Data START

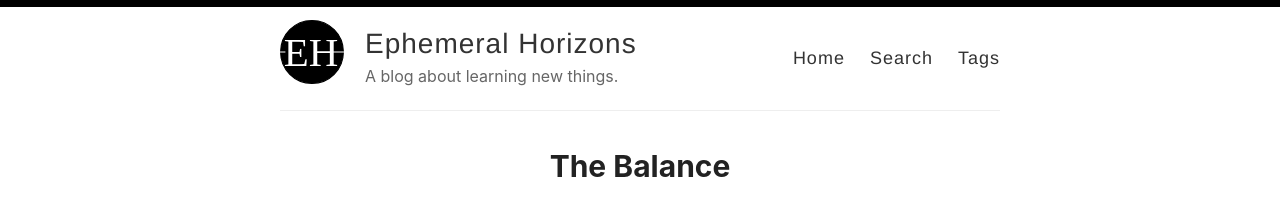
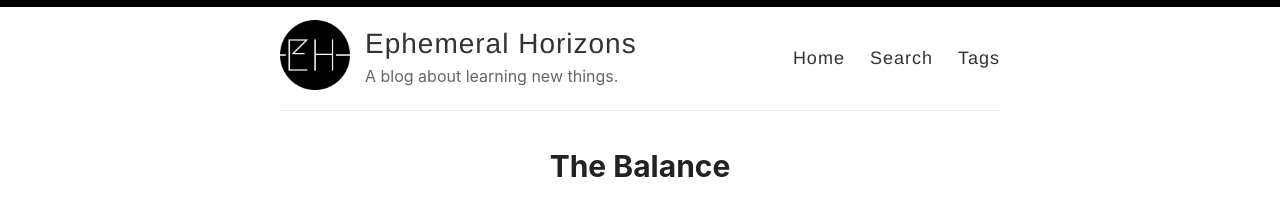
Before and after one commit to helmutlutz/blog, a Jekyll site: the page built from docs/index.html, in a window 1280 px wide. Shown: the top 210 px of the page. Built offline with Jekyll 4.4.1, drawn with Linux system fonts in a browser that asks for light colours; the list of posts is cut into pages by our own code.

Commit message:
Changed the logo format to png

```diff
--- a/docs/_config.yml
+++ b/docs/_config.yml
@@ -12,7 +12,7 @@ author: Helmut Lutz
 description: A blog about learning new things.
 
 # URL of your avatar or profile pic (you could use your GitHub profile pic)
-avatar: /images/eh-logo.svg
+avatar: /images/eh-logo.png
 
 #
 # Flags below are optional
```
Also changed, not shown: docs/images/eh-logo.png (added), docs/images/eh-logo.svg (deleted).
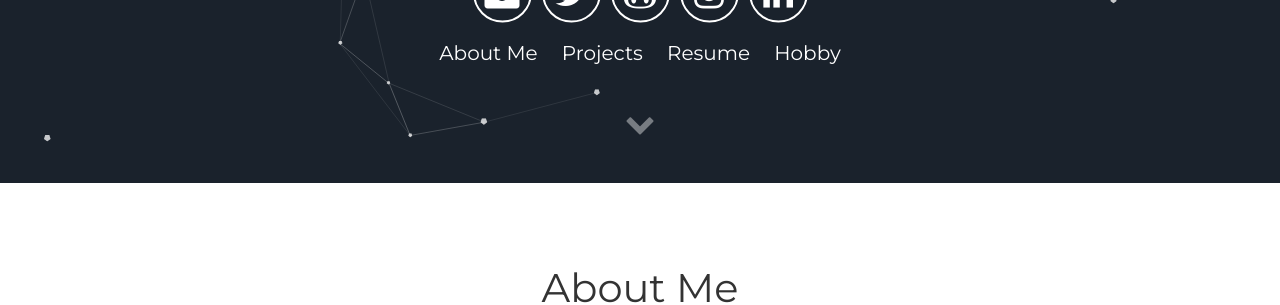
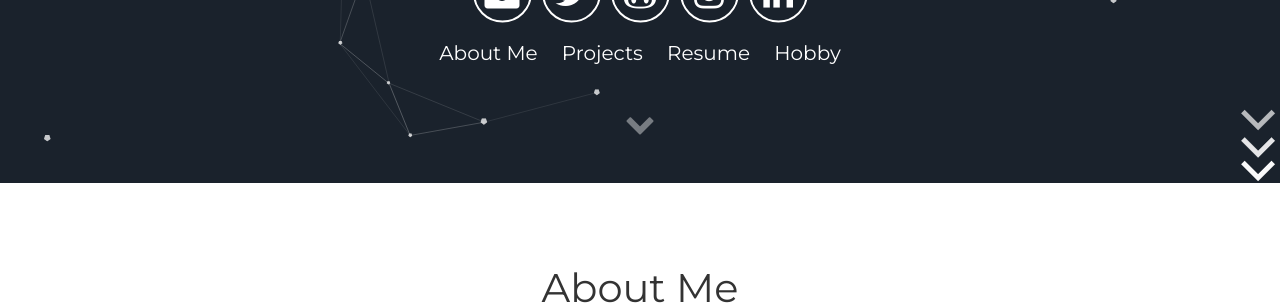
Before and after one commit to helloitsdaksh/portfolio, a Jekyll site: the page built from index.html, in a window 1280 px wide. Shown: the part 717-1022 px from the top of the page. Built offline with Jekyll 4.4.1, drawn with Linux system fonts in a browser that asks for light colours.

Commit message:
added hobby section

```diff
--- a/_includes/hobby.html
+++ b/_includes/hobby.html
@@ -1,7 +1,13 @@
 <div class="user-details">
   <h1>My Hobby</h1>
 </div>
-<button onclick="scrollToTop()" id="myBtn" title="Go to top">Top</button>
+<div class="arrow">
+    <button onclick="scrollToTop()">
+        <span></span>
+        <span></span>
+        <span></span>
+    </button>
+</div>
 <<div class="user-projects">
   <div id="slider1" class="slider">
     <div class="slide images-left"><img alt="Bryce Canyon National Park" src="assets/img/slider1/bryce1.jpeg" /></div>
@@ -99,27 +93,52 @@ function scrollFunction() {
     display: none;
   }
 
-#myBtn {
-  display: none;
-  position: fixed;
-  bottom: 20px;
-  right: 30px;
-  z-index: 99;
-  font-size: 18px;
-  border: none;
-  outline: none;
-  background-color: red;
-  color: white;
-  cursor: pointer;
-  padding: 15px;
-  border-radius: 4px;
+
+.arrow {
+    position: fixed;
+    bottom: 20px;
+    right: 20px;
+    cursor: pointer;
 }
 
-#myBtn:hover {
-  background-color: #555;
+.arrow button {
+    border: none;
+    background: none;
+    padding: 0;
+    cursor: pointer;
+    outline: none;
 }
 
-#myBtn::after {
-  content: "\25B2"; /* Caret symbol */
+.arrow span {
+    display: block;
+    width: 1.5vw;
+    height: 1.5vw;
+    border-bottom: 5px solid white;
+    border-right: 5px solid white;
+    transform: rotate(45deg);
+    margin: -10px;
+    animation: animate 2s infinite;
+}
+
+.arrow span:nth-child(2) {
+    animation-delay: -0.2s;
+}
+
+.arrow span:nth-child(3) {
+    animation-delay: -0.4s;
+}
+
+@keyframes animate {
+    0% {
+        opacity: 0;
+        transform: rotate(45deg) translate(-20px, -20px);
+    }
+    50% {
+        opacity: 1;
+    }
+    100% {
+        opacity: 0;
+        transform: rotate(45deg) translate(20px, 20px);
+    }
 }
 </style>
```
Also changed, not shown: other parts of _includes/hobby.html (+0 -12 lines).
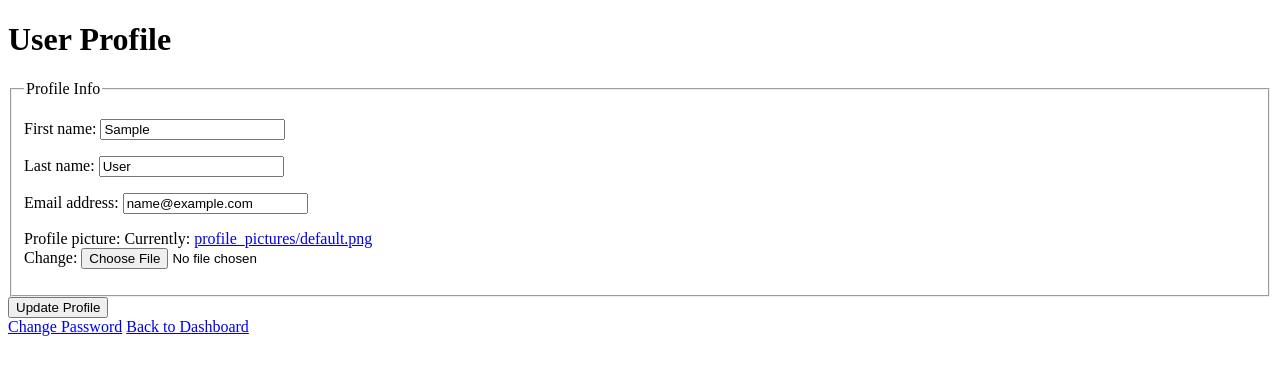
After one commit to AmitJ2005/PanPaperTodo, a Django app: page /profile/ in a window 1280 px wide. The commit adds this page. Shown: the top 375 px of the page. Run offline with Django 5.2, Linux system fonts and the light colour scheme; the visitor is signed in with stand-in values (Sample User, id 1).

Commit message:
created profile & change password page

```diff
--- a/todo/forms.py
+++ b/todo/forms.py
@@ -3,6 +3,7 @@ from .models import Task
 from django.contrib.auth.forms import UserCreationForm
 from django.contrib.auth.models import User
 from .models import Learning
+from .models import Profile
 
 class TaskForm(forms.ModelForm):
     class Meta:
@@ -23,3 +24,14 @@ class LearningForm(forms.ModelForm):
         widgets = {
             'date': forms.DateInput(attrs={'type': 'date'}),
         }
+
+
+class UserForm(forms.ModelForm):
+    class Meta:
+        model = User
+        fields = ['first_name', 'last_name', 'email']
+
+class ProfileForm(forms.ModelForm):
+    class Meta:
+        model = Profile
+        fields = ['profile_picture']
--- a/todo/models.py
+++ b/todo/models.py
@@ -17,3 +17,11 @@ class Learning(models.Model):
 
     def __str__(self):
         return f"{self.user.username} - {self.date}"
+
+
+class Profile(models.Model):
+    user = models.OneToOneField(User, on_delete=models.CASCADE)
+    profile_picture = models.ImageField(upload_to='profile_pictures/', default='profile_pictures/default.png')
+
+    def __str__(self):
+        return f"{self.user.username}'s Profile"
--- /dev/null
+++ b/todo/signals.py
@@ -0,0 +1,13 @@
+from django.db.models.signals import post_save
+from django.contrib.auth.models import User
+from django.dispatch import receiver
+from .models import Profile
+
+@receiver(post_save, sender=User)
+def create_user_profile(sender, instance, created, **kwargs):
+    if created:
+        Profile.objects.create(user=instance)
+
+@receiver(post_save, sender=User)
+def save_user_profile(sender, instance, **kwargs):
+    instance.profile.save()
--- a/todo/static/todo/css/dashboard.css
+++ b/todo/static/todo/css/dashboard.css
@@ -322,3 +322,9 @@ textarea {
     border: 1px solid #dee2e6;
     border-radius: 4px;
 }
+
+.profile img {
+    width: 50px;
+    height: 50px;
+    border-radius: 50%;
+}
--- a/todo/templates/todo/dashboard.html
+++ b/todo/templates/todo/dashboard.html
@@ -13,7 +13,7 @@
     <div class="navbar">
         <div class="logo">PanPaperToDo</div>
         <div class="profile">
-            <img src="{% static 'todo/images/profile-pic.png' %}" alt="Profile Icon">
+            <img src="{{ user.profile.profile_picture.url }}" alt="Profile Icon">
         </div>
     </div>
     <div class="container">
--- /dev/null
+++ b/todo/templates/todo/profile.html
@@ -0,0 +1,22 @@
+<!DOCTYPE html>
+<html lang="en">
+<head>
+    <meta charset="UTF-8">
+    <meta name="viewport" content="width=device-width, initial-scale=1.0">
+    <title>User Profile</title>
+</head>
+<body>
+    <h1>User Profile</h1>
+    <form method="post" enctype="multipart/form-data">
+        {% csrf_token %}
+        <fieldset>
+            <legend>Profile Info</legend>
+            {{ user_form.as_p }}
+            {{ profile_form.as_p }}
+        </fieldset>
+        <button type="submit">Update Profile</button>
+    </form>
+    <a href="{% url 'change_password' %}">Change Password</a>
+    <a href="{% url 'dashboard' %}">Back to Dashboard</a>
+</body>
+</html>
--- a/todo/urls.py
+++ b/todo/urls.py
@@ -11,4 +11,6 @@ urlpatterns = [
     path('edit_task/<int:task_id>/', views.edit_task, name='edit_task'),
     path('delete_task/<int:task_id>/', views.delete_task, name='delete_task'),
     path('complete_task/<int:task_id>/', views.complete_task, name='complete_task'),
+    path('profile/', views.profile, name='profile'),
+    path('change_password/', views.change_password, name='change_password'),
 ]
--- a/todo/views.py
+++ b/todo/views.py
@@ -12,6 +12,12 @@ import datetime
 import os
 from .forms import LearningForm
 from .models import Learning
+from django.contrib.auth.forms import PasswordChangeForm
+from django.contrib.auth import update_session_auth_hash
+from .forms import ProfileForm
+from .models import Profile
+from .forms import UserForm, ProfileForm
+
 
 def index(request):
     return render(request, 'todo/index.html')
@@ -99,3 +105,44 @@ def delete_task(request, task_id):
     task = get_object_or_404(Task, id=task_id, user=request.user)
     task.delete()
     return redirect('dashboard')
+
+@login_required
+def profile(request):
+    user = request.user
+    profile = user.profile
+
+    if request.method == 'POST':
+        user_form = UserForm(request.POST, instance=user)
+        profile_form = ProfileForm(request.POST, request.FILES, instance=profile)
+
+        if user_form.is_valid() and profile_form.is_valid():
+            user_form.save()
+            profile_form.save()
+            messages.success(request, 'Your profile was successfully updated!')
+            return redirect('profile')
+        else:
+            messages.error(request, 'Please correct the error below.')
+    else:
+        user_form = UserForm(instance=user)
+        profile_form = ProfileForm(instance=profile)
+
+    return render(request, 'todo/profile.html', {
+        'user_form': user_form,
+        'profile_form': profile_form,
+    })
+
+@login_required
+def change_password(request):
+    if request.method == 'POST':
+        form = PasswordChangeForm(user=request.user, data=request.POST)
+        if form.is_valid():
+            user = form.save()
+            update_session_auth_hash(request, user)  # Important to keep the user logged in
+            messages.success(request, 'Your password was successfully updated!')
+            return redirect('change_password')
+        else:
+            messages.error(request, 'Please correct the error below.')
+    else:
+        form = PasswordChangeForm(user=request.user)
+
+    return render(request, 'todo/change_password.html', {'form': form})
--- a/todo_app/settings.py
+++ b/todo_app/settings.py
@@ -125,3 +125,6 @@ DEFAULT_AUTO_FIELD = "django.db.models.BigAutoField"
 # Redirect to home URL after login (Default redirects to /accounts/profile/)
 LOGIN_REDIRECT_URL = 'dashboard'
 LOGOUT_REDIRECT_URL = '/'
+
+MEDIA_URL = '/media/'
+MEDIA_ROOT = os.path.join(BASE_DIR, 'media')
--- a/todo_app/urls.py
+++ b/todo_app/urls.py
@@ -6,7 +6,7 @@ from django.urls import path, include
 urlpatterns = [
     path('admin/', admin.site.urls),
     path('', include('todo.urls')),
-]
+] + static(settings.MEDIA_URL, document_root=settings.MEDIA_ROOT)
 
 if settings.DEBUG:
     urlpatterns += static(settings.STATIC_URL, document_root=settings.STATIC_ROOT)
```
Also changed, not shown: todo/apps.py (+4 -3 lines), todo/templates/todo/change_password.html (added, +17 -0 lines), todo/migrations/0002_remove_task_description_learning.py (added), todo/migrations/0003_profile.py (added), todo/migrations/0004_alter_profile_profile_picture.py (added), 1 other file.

Data END

(Task objective):
Looking at the records above, work out how many lines hold "built" and write only that number.

(Expected output):
2